“Those supporting this legislation know no shame,” said Maura , director of the Sierra Club Resist Campaign. “They will sacrifice anything — from our pristine Arctic to programs and policies that save American lives — to fork over billions in tax cuts and giveaways to the wealthiest people and corporate polluters. This scheme does nothing less than threaten the health of millions of people to pour billions of dollars into the pockets of the rich.”

On the eve of Thanksgiving, the LCV released little-noticed polling from eight battleground House districts held by Republicans. It shows that voters are strongly opposed to the tax reform legislation and even more opposed to opening up the Arctic to drilling.

The poll, conducted jointly by Democratic and GOP firms, showed potential political peril for the Republican lawmakers — Reps. Darrell Issa of California; Brian Mast of Florida; Bruce Poliquin of Maine; John Faso and Elise Stefanik of New York; and Ryan Costello, Patrick Meehan and Brian Fitzpatrick of Pennsylvania — if they vote to open the Arctic refuge to drilling.

Meanwhile, several energy taxes remain in limbo, pending a resolution between the House and Senate versions of the reform legislation. Floor debate in the Senate this week could feature discussions on nearly two dozen energy-related amendments filed before the Thanksgiving break.

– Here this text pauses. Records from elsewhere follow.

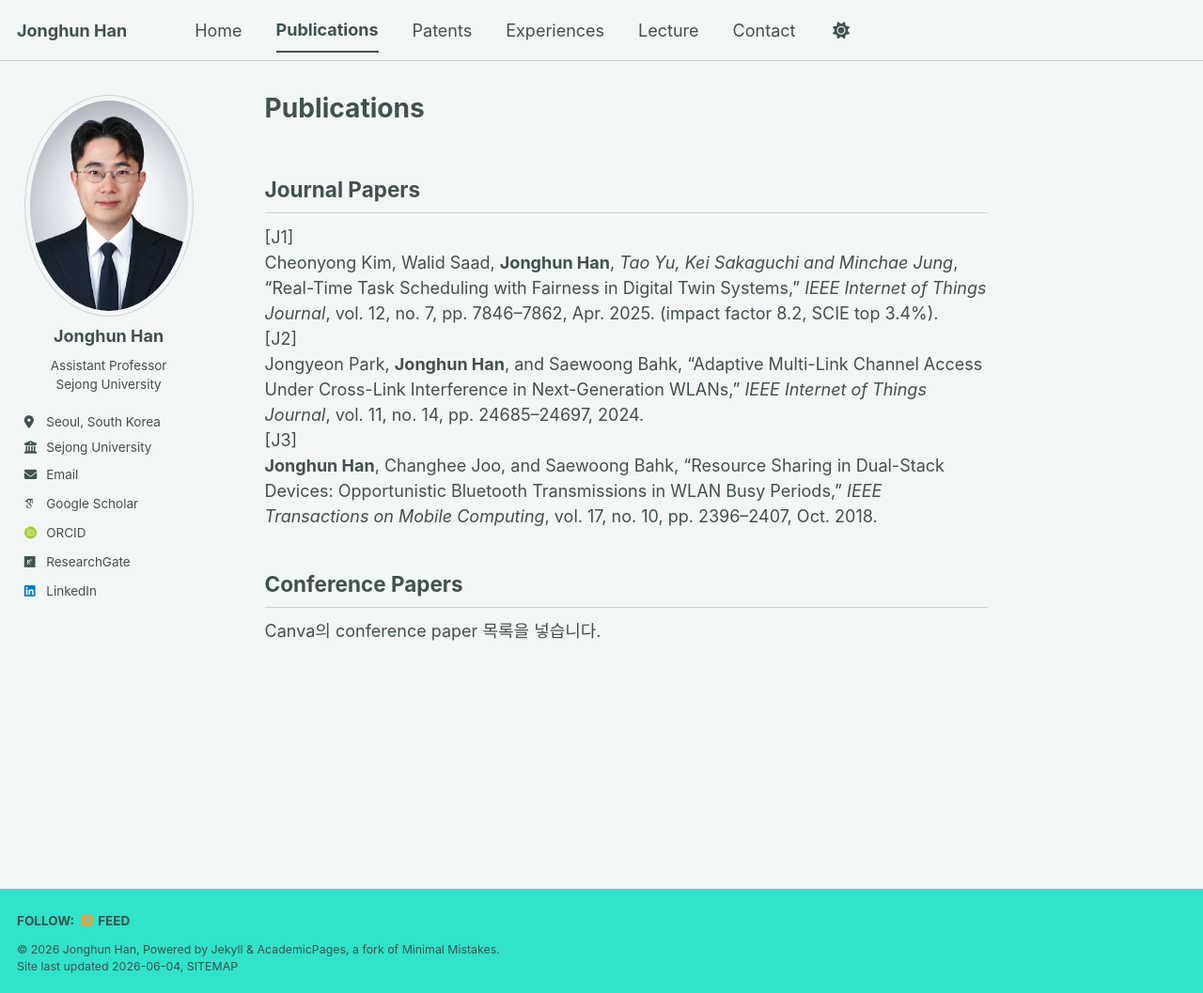
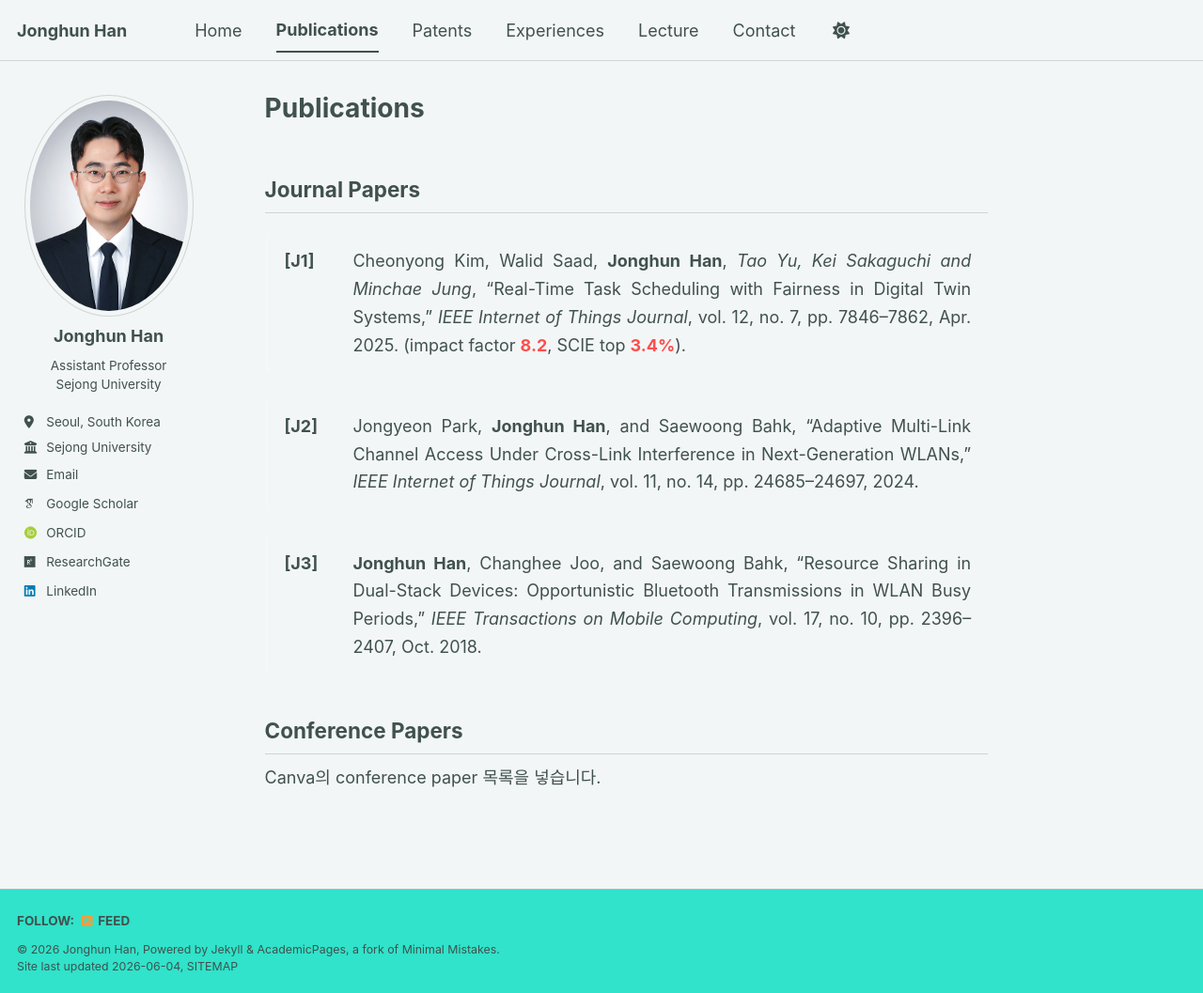
Before and after one commit to icnsl/icnsl.github.io, a Jekyll site: the page built from _pages/publications.md, in a window 1280 px wide and 1057 px high. Shown: the whole window at 94% size. Built offline with Jekyll 4.4.1, drawn with Linux system fonts in a browser that asks for light colours; some web fonts are replaced; a script bundle is joined from its source files by our own code; library files that are not in the unit come from our copies.

Commit message:
Update _page.scss

```diff
--- a/_sass/layout/_page.scss
+++ b/_sass/layout/_page.scss
@@ -411,3 +411,73 @@
 .page__content .bio-text p {
   margin-bottom: 1.1em;
 }
+
+/* Publications page: aligned citation layout */
+.page__content .pub-list {
+  max-width: 900px;
+}
+
+.page__content .pub-entry {
+  display: grid;
+  grid-template-columns: 3.6rem minmax(0, 1fr);
+  column-gap: 0.45rem;
+  align-items: baseline;
+  margin: 1.15rem 0 1.45rem;
+  line-height: 1.65;
+}
+
+.page__content .pub-no {
+  font-weight: 700;
+  white-space: nowrap;
+}
+
+.page__content .pub-citation {
+  text-align: justify;
+  text-align-last: left;
+  text-justify: inter-word;
+  hyphens: auto;
+  -webkit-hyphens: auto;
+  overflow-wrap: break-word;
+  word-spacing: normal;
+  letter-spacing: normal;
+}
+
+.page__content .pub-title {
+  font-weight: 600;
+}
+
+.page__content .pub-impact {
+  white-space: normal;
+}
+
+.page__content .pub-red {
+  color: #ff4d4d;
+  font-weight: 700;
+}
+
+/* Optional: subtle publication card style */
+.page__content .pub-entry {
+  padding: 0.85rem 1rem;
+  border-left: 3px solid rgba(255, 255, 255, 0.22);
+  border-radius: 0.45rem;
+  background: rgba(255, 255, 255, 0.035);
+}
+
+.page__content .pub-entry:hover {
+  background: rgba(255, 255, 255, 0.06);
+}
+
+@media (max-width: 600px) {
+  .page__content .pub-entry {
+    grid-template-columns: 1fr;
+    row-gap: 0.15rem;
+  }
+
+  .page__content .pub-no {
+    margin-bottom: 0.1rem;
+  }
+
+  .page__content .pub-citation {
+    text-align: left;
+  }
+}
```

Some green groups are also worried about the legislation’s impact on nonprofit organizations. Changes in provisions regarding tax deductions could affect nonprofits’ ability to raise money, many groups fear.

Through all this debate over taxes — and in the debates likely to come — Larson remains cautiously optimistic about the prospects for a carbon tax, one of these days.

“In this business,” he observed, “consistency has great value.”